COX-2 is upregulated in most colorectal cancers. Most of the COX-2 tumor–inducing effects are believed to be mediated through overproduction of prostaglandin E2 (PGE2), which can be measured using a urinary metabolite of PGE2, PGE-M. Urinary PGE-M was assessed in a case–control study of colorectal adenoma. Included in the analysis were 224 cases with at least one advanced adenoma, 152 cases with multiple small tubular adenomas, 300 cases with only a single small tubular adenoma, and 364 polyp-free controls. There were no statistical differences in PGE-M levels between controls and cases with a single small tubular adenoma.
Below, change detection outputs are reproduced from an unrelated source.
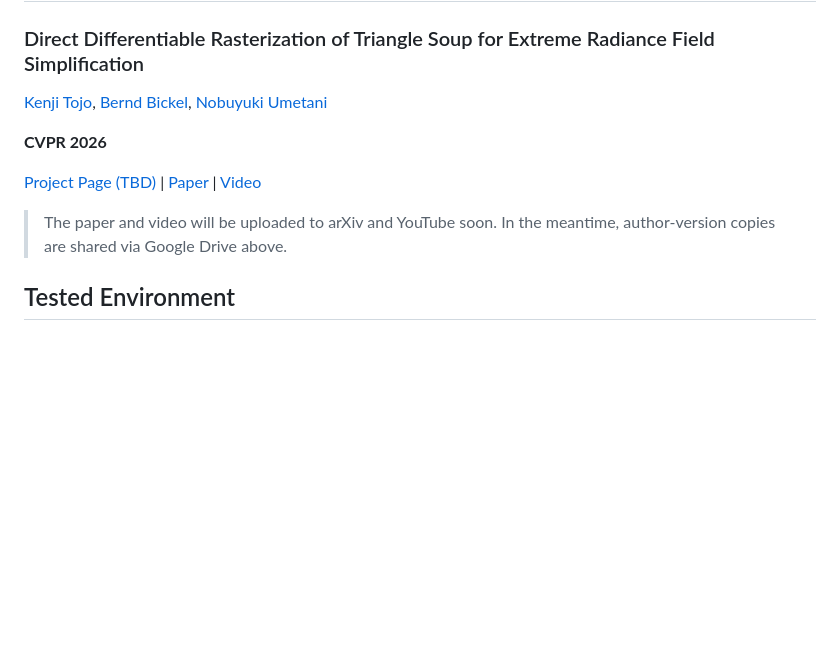
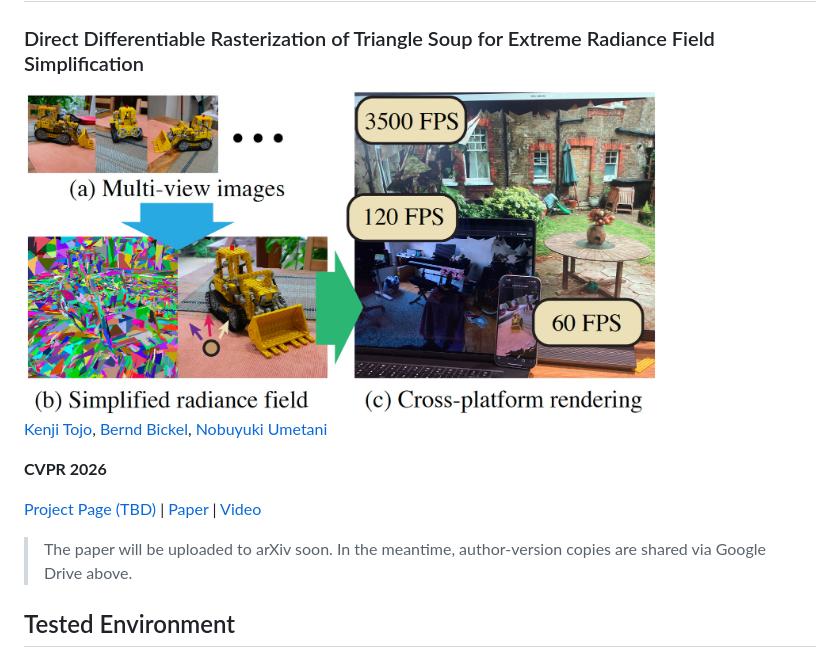
Before and after one commit to kenji-tojo/diffsoup, a Markdown page: README.md, the part around the change printed below. Drawn GitHub-style; pictures changed too: pics/teaser.jpg (added); blank space fills up the shorter version.

Commit message:
add teaser figure to README

```diff
--- a/README.md
+++ b/README.md
@@ -1,5 +1,7 @@
 # DiffSoup
 ### Direct Differentiable Rasterization of Triangle Soup for Extreme Radiance Field Simplification
+
+<img src="pics/teaser.jpg" alt="Teaser" width="80%">
 
 [Kenji Tojo](https://kenji-tojo.github.io/), [Bernd Bickel](https://berndbickel.com/about-me), [Nobuyuki Umetani](https://cgenglab.github.io/en/authors/admin/)
 
@@ -7,7 +9,7 @@
 
 [Project Page (TBD)](https://github.com/kenji-tojo/diffsoup) | [Paper](https://drive.google.com/file/d/1zp82kAB-IAe98sUn2ZKiHTqMJRdVW8lK/view?usp=sharing) | [Video](https://drive.google.com/file/d/1AszAuCFS0FS9ZRJgYd2E5os4jsm_lgg6/view?usp=sharing)
 
-> The paper and video will be uploaded to arXiv and YouTube soon. In the meantime, author-version copies are shared via Google Drive above.
+> The paper will be uploaded to arXiv soon. In the meantime, author-version copies are shared via Google Drive above.
 
 ## Tested Environment
 
```
Also changed, not shown: other parts of README.md (+1 -1 lines).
However, cases with either an advanced adenoma or multiple small tubular adenomas had more than 25% higher levels of PGE-M than controls. Participants with the highest quartile level of PGE-M were approximately 2.5-fold more likely to have advanced or multiple small tubular adenoma in comparison with those with the lowest level of PGE-M [OR = 2.53; 95% confidence interval (CI), 1.54–4.14; Ptrend < 0.001]. The association was strongest among women. PGE-M level was associated with increased risk for multiple or advanced adenoma but not single small adenoma. Our study suggests that PGE-M may be a useful risk marker for assessing the risk of harboring clinically more important versus less important colorectal neoplasia. Cancer Prev Res; 5(2); 336–42. ©2011 AACR.
- Received September 9, 2011.
- Revision received November 30, 2011.
- Accepted December 1, 2011.
- ©2011 American Association for Cancer Research.